- _Records from a collection_:
********************

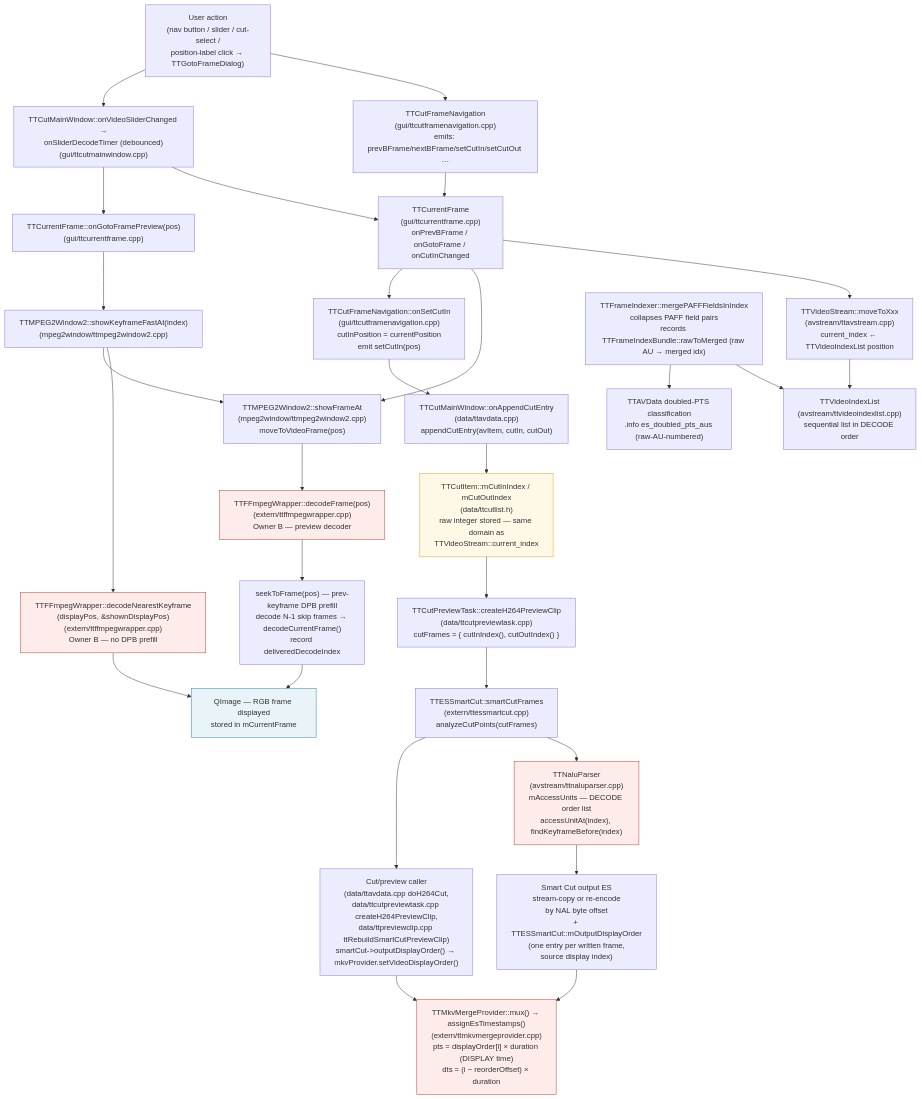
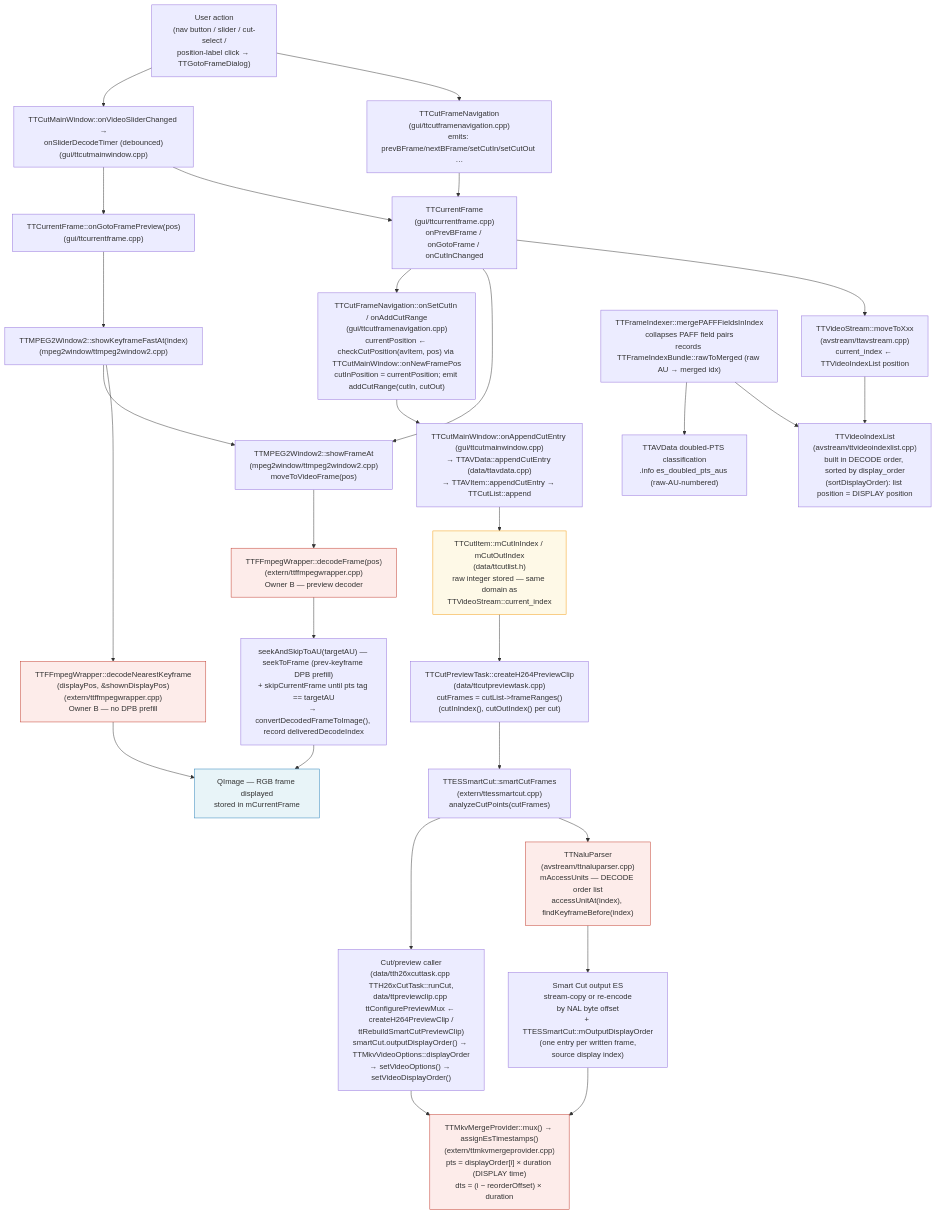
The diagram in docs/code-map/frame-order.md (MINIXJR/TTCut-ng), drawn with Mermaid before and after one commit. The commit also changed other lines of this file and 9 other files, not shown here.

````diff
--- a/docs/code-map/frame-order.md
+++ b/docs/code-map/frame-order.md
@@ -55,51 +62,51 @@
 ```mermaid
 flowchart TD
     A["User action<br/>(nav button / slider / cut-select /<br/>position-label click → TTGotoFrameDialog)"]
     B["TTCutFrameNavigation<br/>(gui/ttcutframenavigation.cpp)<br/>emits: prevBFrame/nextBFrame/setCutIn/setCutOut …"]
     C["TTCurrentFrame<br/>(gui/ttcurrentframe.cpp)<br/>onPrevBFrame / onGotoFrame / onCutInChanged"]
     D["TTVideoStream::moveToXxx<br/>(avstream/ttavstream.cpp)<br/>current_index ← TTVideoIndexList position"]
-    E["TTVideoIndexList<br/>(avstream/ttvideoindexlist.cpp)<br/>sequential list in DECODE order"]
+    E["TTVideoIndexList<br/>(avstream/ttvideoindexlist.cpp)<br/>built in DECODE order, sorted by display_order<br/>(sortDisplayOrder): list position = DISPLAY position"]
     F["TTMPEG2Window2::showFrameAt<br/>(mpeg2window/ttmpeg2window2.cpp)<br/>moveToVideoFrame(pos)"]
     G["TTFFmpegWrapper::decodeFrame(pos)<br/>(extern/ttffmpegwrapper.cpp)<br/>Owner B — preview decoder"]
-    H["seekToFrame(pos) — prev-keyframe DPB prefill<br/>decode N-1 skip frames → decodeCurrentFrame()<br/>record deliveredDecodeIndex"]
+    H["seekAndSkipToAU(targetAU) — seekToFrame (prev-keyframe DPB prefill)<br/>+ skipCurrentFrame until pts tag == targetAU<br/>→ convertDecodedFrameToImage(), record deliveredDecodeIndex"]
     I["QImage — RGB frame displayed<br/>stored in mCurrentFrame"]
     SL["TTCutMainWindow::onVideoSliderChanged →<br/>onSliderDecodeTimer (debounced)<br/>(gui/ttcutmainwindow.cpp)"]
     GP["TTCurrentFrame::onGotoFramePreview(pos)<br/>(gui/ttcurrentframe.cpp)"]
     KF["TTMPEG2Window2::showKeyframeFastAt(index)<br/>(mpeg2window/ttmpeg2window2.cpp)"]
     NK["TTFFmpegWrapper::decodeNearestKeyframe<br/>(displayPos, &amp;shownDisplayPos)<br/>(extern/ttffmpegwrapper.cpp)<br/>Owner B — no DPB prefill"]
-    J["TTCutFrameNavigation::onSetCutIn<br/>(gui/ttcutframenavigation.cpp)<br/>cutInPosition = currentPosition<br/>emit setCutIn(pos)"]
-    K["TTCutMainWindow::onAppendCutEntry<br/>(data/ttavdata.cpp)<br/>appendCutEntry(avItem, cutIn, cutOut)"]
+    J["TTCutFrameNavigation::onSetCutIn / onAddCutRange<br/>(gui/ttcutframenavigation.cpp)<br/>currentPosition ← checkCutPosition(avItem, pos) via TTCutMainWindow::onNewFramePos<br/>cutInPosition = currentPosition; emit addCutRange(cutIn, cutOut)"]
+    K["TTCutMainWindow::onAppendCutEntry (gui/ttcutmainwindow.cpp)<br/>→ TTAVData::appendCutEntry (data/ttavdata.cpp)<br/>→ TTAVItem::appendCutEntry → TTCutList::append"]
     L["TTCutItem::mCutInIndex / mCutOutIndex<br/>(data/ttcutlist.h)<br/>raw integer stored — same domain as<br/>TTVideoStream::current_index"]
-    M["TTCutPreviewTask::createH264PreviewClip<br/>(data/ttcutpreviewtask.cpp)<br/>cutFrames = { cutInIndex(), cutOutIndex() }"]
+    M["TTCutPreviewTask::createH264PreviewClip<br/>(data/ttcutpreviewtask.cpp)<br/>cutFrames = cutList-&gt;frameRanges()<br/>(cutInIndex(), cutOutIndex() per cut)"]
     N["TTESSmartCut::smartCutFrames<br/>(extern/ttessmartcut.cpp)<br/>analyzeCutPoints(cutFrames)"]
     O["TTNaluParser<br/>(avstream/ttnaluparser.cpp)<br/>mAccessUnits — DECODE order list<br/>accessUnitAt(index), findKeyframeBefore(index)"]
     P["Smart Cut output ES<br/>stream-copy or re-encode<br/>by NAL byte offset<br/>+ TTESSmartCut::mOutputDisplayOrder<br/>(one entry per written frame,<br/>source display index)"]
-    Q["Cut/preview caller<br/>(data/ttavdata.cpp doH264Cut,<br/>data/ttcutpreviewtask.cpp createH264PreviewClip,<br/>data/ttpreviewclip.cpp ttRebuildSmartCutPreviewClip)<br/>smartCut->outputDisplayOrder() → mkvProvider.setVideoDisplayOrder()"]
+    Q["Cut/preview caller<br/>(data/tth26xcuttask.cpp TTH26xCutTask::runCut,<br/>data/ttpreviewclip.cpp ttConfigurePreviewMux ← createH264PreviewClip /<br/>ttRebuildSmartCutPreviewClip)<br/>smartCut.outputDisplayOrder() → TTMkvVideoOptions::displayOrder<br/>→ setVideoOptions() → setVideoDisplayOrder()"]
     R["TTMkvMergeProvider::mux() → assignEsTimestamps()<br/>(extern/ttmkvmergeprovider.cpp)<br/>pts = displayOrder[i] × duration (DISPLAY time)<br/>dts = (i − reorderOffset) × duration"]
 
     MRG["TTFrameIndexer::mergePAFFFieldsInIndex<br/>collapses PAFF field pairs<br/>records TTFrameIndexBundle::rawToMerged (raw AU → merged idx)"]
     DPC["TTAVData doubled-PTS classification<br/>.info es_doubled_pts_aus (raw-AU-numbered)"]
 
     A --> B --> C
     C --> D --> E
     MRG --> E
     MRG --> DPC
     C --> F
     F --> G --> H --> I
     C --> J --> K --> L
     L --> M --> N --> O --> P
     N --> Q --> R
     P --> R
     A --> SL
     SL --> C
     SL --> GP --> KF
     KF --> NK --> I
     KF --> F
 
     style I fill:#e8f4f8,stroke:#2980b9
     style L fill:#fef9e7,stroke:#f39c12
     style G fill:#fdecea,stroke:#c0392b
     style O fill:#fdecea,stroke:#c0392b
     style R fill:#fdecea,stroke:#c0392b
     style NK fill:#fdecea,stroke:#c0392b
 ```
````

********************

- _Exercise goal_: Copy exactly the lines that begin with the one containing "style G fill:#fdecea,stroke:#c0392b" and continue to the end of the records, both included, and nothing more.

- _Response below_:
     style G fill:#fdecea,stroke:#c0392b
     style O fill:#fdecea,stroke:#c0392b
     style R fill:#fdecea,stroke:#c0392b
     style NK fill:#fdecea,stroke:#c0392b
 ```
````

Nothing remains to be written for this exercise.